[Provided data — start]
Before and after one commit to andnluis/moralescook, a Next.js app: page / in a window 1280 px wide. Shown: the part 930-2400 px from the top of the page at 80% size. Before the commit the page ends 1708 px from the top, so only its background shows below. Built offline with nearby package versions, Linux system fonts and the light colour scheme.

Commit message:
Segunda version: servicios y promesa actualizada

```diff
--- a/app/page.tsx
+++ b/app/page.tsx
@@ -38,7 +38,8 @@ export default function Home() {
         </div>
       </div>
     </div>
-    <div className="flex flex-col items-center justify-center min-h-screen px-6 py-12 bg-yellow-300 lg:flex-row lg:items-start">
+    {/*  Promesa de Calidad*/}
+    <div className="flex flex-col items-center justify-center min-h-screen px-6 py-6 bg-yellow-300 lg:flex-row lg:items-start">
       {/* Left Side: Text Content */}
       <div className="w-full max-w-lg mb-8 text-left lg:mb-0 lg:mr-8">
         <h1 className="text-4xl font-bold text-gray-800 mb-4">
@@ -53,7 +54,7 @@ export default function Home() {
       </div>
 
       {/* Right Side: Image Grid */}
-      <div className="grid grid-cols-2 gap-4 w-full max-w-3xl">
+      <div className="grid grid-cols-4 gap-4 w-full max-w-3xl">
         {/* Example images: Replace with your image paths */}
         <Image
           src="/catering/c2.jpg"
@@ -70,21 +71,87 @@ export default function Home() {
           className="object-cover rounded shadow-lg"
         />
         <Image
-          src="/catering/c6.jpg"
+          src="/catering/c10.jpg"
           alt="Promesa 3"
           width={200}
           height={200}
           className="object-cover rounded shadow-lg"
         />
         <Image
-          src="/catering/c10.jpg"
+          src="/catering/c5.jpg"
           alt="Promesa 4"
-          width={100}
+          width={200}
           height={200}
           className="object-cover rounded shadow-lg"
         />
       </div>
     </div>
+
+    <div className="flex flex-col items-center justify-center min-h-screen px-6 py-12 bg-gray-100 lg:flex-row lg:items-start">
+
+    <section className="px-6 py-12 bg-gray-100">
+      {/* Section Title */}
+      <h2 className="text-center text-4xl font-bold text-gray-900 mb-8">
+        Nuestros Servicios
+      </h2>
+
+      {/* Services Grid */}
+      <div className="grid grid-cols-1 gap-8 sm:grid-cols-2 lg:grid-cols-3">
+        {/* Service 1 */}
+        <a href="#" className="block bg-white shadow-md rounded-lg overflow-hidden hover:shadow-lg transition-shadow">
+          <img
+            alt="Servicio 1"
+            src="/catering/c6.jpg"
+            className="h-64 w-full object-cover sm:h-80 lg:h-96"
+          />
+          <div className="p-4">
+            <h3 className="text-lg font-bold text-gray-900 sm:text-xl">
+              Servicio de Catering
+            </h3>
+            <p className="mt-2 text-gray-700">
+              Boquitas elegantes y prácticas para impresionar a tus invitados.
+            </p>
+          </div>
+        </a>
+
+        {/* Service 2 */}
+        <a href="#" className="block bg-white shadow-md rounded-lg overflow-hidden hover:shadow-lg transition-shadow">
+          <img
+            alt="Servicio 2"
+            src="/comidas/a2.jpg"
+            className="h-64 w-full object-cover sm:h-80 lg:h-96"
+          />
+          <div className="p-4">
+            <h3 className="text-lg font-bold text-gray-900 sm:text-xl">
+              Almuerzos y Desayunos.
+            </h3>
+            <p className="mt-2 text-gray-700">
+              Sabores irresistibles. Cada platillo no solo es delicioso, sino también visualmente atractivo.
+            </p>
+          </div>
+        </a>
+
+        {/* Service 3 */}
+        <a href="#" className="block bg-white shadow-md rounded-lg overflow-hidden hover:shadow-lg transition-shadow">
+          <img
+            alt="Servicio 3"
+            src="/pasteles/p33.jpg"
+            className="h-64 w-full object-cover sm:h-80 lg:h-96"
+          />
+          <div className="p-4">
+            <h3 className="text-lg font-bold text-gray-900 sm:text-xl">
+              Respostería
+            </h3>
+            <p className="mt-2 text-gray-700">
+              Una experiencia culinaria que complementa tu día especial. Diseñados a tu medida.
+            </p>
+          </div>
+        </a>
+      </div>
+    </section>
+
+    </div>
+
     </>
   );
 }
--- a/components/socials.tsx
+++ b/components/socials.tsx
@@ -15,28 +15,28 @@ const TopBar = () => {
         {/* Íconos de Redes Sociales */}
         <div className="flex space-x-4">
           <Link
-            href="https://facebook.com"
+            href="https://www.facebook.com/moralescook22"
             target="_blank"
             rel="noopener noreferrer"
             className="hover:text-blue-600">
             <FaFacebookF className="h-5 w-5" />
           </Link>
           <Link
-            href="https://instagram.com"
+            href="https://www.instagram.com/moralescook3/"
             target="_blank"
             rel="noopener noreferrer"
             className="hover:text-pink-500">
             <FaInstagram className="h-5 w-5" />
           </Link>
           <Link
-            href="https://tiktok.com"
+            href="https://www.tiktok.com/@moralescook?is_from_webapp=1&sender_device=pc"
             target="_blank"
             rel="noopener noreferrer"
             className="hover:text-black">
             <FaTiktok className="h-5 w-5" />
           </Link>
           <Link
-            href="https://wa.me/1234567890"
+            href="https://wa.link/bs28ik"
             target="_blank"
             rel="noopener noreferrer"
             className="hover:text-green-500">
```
[Provided data — finish]
Instructions to follow: Every line that contains the string "default" should be copied from the entries.

Task output:
@@ -38,7 +38,8 @@ export default function Home() {
@@ -53,7 +54,7 @@ export default function Home() {
@@ -70,21 +71,87 @@ export default function Home() {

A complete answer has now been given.